TASK GOAL | In the entries below, find each line bearing the string "return" and copy it.

DATA PROVIDED |
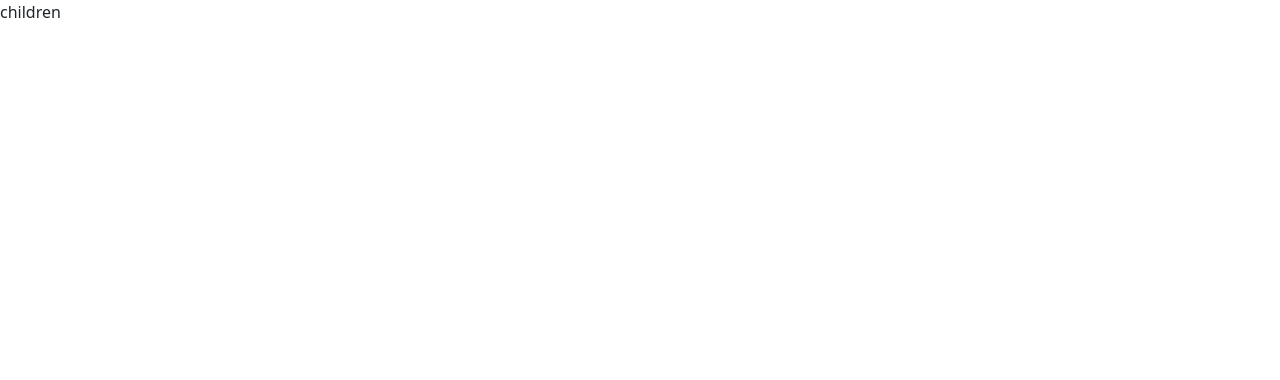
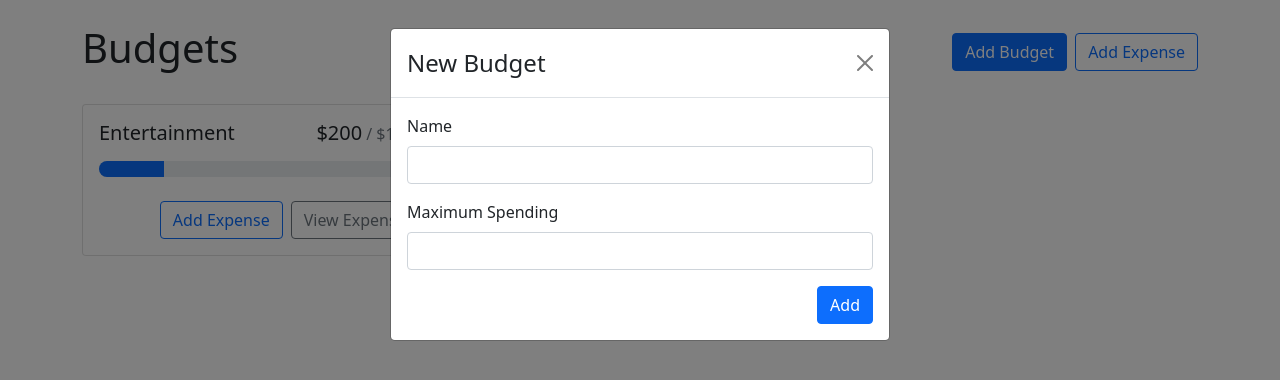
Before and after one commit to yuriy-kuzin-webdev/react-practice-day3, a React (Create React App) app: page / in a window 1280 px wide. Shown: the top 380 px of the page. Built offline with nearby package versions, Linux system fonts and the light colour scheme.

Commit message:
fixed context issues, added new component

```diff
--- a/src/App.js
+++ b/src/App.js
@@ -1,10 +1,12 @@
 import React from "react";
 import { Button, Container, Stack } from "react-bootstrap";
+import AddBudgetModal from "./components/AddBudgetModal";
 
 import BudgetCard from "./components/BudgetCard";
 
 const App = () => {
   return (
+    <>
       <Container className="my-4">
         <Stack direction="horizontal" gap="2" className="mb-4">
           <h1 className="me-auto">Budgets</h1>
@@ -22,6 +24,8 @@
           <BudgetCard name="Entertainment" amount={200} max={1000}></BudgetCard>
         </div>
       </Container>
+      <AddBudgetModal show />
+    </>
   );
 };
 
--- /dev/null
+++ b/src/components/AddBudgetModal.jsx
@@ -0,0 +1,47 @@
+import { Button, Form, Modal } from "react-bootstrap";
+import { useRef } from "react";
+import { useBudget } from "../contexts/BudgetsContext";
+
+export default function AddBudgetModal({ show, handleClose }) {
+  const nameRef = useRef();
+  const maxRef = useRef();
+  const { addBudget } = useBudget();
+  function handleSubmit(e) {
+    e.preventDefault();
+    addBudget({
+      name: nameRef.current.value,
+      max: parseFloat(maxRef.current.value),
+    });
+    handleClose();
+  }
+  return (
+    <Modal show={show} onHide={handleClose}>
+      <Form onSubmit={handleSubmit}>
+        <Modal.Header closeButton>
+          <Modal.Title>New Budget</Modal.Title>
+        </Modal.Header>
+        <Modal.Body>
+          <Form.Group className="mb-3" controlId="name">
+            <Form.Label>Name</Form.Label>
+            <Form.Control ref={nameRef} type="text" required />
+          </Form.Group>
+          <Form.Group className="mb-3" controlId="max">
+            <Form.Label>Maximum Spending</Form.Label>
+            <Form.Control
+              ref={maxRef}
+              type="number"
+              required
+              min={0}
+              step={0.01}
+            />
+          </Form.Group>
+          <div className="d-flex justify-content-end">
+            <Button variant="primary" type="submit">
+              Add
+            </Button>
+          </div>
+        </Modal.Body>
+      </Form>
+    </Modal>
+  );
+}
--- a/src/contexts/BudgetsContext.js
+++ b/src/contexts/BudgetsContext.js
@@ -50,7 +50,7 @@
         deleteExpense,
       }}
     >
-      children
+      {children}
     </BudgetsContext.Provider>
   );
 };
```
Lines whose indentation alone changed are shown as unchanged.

--

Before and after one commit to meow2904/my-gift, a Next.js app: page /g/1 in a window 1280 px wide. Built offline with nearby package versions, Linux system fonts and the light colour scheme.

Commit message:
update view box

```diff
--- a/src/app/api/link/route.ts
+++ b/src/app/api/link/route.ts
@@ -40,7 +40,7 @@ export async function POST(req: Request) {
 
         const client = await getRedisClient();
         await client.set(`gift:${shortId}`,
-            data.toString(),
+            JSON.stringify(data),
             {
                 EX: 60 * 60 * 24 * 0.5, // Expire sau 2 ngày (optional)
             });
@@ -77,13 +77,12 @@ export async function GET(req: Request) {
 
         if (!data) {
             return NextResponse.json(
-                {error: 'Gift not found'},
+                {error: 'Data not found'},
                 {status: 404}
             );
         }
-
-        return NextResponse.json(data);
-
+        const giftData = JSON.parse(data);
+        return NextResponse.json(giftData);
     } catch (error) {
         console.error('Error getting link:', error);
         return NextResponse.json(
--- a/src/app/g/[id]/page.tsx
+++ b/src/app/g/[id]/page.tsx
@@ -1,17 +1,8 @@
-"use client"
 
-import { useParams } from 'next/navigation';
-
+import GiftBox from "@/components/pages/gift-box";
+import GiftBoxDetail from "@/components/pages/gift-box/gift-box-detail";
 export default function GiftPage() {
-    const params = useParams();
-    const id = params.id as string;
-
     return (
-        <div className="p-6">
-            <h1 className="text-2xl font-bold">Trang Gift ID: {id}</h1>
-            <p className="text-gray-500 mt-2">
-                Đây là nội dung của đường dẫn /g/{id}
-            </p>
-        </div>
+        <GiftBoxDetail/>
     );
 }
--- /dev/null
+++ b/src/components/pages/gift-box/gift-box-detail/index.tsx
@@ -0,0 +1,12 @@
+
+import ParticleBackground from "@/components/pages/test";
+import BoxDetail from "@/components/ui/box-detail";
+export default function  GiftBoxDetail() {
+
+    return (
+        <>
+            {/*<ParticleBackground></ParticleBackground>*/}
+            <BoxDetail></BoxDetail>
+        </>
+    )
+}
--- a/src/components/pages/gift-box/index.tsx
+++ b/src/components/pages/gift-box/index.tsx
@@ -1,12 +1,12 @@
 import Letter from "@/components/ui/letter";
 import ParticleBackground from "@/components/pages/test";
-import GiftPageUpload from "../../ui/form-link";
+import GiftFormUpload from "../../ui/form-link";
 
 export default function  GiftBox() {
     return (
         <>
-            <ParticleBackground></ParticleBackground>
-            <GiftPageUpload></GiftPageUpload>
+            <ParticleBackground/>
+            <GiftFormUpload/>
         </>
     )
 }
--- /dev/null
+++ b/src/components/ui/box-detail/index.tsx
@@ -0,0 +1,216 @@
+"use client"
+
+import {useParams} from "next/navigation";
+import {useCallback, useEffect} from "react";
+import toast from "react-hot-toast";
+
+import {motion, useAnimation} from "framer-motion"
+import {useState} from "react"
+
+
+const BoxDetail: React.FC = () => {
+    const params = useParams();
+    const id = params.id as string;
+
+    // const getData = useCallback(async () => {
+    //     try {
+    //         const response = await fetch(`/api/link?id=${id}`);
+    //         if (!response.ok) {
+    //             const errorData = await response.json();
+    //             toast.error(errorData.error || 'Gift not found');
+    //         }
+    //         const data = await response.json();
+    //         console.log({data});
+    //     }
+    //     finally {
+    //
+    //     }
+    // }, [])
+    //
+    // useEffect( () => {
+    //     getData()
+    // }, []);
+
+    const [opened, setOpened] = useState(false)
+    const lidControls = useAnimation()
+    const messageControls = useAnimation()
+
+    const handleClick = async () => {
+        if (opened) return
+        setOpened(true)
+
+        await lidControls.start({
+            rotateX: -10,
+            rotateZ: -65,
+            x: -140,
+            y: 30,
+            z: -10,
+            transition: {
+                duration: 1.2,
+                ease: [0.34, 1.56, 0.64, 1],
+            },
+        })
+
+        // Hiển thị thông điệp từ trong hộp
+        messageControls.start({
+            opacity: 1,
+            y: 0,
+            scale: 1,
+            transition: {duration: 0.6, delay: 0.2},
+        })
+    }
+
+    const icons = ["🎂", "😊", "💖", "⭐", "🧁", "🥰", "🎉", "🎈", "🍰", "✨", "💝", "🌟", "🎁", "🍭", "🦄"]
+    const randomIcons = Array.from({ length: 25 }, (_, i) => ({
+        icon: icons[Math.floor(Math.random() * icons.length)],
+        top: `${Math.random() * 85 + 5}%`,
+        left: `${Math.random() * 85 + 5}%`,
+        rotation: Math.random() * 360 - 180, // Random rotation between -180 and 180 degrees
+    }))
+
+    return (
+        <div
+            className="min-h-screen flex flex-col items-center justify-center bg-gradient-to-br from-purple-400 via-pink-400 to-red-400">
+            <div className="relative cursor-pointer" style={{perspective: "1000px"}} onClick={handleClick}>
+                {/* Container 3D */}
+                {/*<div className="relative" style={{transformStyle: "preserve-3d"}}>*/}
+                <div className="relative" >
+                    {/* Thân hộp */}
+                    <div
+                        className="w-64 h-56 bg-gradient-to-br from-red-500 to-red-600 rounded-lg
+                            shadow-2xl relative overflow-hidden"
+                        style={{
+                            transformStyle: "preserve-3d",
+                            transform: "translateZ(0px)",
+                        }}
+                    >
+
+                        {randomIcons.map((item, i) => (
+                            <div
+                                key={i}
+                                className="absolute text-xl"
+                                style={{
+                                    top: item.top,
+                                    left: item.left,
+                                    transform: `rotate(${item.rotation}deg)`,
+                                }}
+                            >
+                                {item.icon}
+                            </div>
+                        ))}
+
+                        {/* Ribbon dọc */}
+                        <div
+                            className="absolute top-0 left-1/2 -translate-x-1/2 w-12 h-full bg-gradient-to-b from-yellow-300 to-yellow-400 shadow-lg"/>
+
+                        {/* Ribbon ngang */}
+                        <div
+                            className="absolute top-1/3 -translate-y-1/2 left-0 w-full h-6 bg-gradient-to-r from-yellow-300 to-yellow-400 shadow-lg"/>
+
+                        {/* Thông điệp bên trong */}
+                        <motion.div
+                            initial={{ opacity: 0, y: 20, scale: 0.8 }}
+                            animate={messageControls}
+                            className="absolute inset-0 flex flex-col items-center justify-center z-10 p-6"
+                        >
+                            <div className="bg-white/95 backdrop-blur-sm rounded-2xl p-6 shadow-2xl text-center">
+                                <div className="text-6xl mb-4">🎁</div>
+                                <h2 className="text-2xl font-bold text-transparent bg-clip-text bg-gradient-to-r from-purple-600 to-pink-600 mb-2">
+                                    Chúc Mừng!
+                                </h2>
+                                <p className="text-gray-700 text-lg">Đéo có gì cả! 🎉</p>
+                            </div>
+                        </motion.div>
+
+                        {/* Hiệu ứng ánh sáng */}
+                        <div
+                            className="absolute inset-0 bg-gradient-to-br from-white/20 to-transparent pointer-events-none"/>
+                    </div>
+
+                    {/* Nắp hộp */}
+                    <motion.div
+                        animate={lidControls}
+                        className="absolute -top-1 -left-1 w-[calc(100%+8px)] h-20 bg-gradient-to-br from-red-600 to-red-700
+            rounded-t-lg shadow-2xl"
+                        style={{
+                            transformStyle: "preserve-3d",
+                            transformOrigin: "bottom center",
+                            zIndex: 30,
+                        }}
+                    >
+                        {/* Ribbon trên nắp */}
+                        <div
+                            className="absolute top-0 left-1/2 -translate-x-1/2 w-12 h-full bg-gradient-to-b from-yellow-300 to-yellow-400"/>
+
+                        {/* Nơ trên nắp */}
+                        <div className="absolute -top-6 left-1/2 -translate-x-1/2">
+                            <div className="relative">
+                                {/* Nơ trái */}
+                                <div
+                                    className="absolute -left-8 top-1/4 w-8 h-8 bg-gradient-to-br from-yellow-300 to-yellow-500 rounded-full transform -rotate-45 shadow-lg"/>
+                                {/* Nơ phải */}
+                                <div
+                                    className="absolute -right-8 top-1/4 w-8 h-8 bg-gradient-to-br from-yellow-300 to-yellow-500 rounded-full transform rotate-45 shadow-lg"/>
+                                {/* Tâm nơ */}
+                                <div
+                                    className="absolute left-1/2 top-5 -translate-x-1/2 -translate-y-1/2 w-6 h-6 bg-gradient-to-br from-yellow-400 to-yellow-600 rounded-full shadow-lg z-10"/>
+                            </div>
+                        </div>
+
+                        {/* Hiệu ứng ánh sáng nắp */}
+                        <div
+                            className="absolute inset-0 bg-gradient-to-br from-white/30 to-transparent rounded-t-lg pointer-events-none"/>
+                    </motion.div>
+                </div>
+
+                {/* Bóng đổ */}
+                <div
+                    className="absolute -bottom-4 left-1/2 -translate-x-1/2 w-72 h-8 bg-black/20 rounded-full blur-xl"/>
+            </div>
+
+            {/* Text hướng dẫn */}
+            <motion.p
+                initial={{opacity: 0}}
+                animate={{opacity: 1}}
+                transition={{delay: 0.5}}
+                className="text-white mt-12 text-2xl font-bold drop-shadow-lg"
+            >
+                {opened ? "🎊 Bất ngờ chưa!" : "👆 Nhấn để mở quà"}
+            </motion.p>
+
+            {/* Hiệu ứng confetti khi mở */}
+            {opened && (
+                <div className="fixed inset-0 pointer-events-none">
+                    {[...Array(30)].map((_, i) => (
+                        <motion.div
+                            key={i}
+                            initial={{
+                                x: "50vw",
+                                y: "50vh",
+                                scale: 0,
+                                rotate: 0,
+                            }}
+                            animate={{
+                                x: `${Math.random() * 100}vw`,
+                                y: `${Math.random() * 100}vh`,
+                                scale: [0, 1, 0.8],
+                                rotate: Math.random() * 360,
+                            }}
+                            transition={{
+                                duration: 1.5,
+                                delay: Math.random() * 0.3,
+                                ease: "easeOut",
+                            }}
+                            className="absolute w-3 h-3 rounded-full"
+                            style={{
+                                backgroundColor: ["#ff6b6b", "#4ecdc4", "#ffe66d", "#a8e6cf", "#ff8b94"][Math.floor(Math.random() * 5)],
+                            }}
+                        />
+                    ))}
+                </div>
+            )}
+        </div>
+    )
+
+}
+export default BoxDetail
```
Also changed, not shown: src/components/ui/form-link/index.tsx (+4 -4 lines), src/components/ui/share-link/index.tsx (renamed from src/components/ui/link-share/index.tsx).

==

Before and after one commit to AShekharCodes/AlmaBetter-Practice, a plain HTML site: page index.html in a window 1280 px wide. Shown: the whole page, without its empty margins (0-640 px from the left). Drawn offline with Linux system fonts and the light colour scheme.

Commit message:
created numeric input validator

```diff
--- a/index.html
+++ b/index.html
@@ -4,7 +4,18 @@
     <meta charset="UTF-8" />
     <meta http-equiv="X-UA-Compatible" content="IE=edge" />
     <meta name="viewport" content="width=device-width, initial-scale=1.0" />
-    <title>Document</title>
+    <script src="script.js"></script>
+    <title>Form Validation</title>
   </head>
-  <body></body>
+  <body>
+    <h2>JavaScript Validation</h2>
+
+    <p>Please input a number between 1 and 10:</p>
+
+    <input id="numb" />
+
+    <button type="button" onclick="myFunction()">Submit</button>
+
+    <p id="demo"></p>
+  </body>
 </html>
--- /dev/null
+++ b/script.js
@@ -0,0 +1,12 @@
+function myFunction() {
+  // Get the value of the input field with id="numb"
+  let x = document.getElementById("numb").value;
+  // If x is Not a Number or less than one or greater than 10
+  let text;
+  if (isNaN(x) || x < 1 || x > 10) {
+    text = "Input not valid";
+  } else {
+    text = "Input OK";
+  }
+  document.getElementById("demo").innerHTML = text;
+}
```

RESPONSE TO THIS EXERCISE |
   return (
+  return (
             return NextResponse.json(
-        return NextResponse.json(data);
+        return NextResponse.json(giftData);
         return NextResponse.json(
     return (
+    return (
     return (
+        if (opened) return
+    return (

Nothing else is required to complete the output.